"I was trying to catch the feeling of a place like Port Dover or Long Point, Ontario, around the last day of August," explains Merritt. "A short, beat-up beach, everyone gone home, only a couple people left on the sand, kind of savoring the last of the day. I got to see that strip from a lot of different angles."

Juxtaposing the snapshots of a fish bowl town are forward, experimental beats. In the spirit of Beck or David Grey, this accomplished multi-instrumentalist binds folk and technology with wonderful results.

"Temporary Tattoo," Merritt's poetic spin on the detour home from the summer midway, is anchored by the purr of a beat box. The midway reappears on "Swallowin' the Key" which, when set to a fuzz guitar, becomes as surreal as a meander through the House of Mirrors, while an overdriven vocal mic gives the road-trip song "Dragonfly" a more futuristic, psychedelic vibe. A sense of resigned optimism underscores many of the tracks.
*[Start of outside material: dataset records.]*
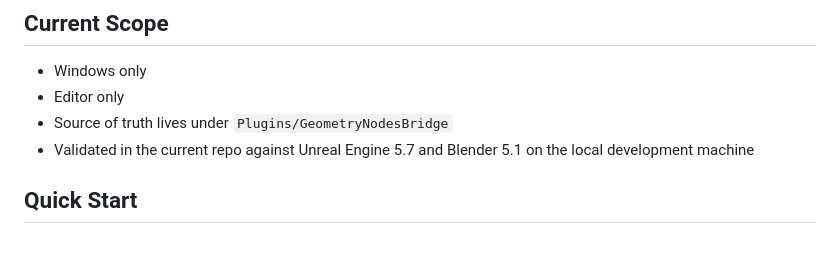
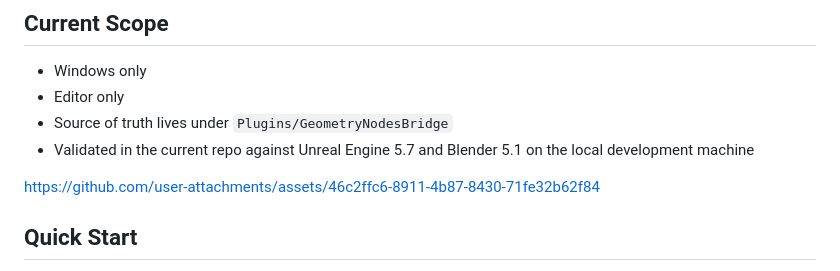
Before and after one commit to RedFXGit/blender-geometry-nodes-to-unreal-5.2-5.8, a Markdown page: README.md, the part around the change. Rendered like a GitHub page; blank space fills up the shorter version.

Commit message:
Add user attachments link to README
Added a link to user attachments in the README.

```diff
--- a/README.md
+++ b/README.md
@@ -32,6 +32,8 @@ https://github.com/user-attachments/assets/398e8a37-8950-42c3-b0b7-160cd1bb24e4
 - Editor only
 - Source of truth lives under `Plugins/GeometryNodesBridge`
 - Validated in the current repo against Unreal Engine 5.7 and Blender 5.1 on the local development machine
+
+https://github.com/user-attachments/assets/46c2ffc6-8911-4b87-8430-71fe32b62f84
 
 ## Quick Start
 
```
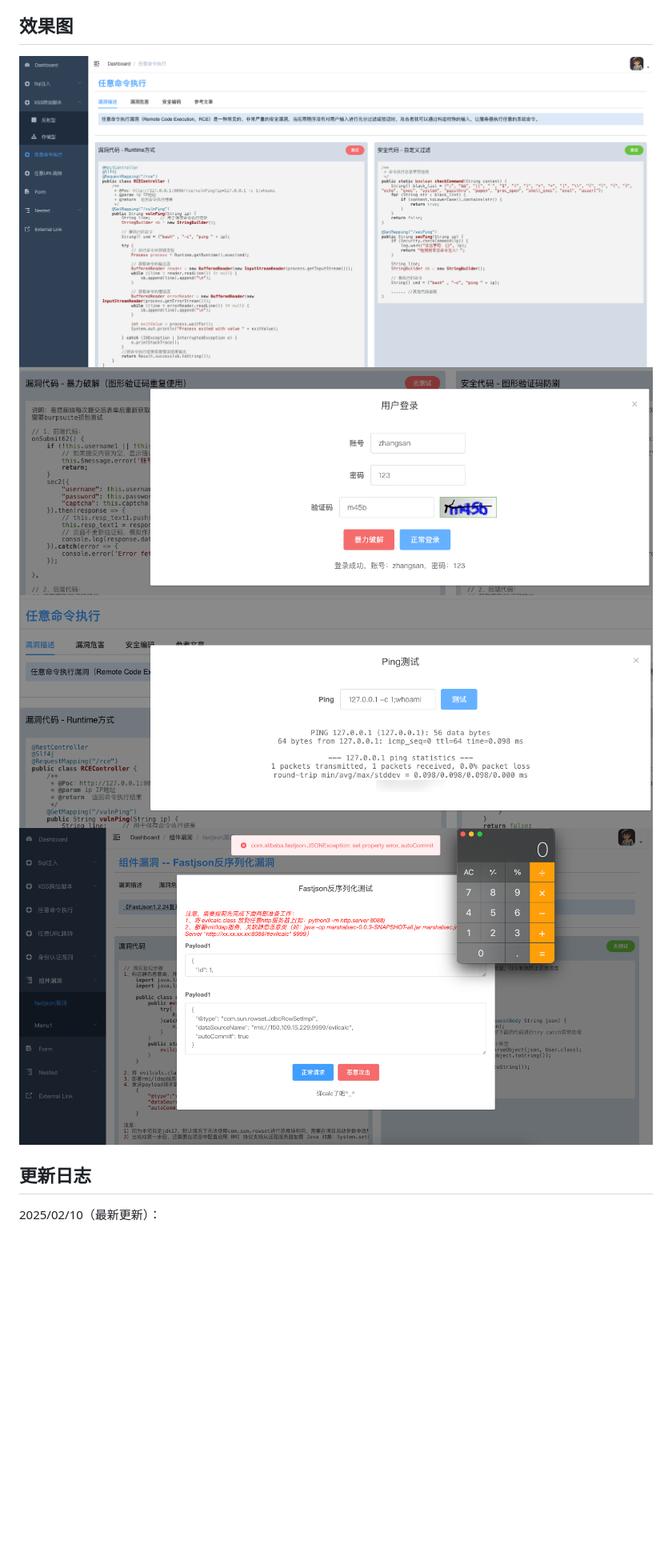
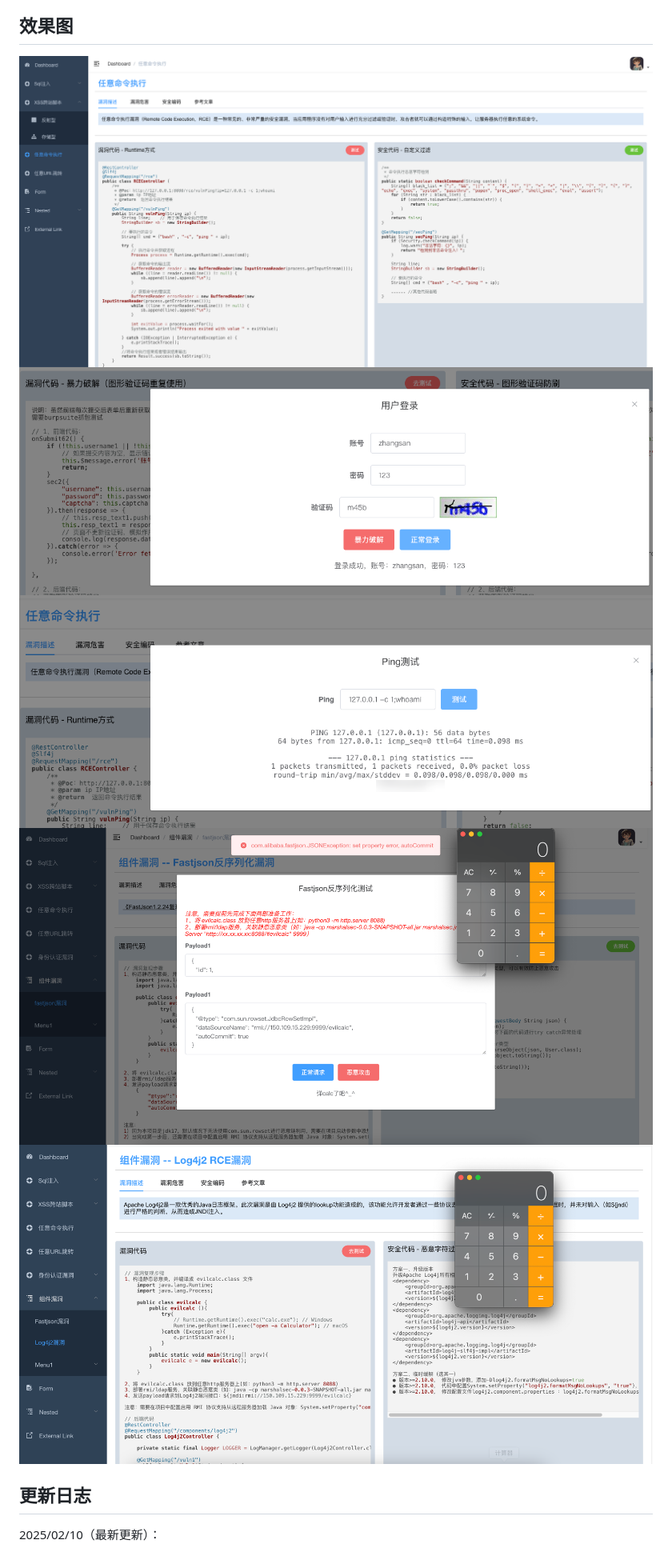
Before and after one commit to bansh2eBreak/SpringVulnBoot-backend, a Markdown page: README.md, the part around one of its changes. Shown at 80% size. GitHub-like rendering; pictures changed too: images/img_5.png (added); blank space fills up the shorter version.

```diff
--- a/README.md
+++ b/README.md
@@ -9,10 +9,11 @@ SpringBoot靶场后端工程：SpringVulnBoot-backend
 2. 后端是基于springboot开发的，[后端工程](https://github.com/bansh2eBreak/SpringVulnBoot-backend)
 
 ## 效果图
-![img_1.png](img_1.png)
-![img_2.png](img_2.png)
-![img_3.png](img_3.png)
-![img_4.png](img_4.png)
+![img_1.png](images/img_1.png)
+![img_2.png](images/img_2.png)
+![img_3.png](images/img_3.png)
+![img_4.png](images/img_4.png)
+![img_5.png](images/img_5.png)
 
 ## 更新日志
 2025/02/10（最新更新）：
```
Also changed, not shown: other parts of README.md (+1 -1 lines), images/img.png (renamed from img.png), images/img_1.png (renamed from img_1.png), images/img_2.png (renamed from img_2.png), images/img_3.png (renamed from img_3.png), images/img_4.png (renamed from img_4.png), 12 other files.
Long Point and Port Dover are beach resort towns that sit on Lake Erie, visible across the water from Ohio. Merritt grew up in Brantford, just 30 miles away, and after three decades of making music, hasn't strayed particularly far. While still a kid in the 70's, he began working out his musical kinks with various garage bands around town. When the desire to exercise his nascent songwriting abilities took over, Merritt struck out on his own.

By the early 80's he had two independent releases under his belt. His first, Desperate Cosmetics (1979), was produced with the help of a then unknown Hamilton engineer named Daniel Lanois. It was the subsequent Serious Interference though, in 1982, that brought him the attention of Canada's Duke Street Records, which also released the Juno nominated follow up Gravity is Mutual (produced by Roma Baran of Laurie Anderson fame) in 1986. In 1990 Merritt moved to the American label IRS for his last studio release, Violet and Black produced by Frank Zappa alumnus Arthur Barrow. From there, Merritt took a step back to concentrate on family life and his growing interest in production and engineering.

"I write as often as I can between production jobs," explains Merritt, making reference to The Cottage, his studio in Guelph. Some of the artists drawn to Merritt's environs have included Ian Tamblyn, The Grievous Angels, Meg Lunney and Juno award winner Fred Eaglesmith.

For the detOUr home, Merritt has enlisted an impressive array of musical guests: drummers Peter Von Althen (The Cash Brothers, Starling) and Gary Craig (Bruce Cockburn), guitarists Ian Lefeuvre (Starling) and Bill Dillon (Robbie Robertson) as well as keyboard player Richard Bell (The Band, Janis Joplin) and multi instrumentalist Jeff Bird (The Cowboy Junkies) among others.

"All this great stuff can happen on a detour home," says Merritt when asked about the album title, "including the roof at the end of it."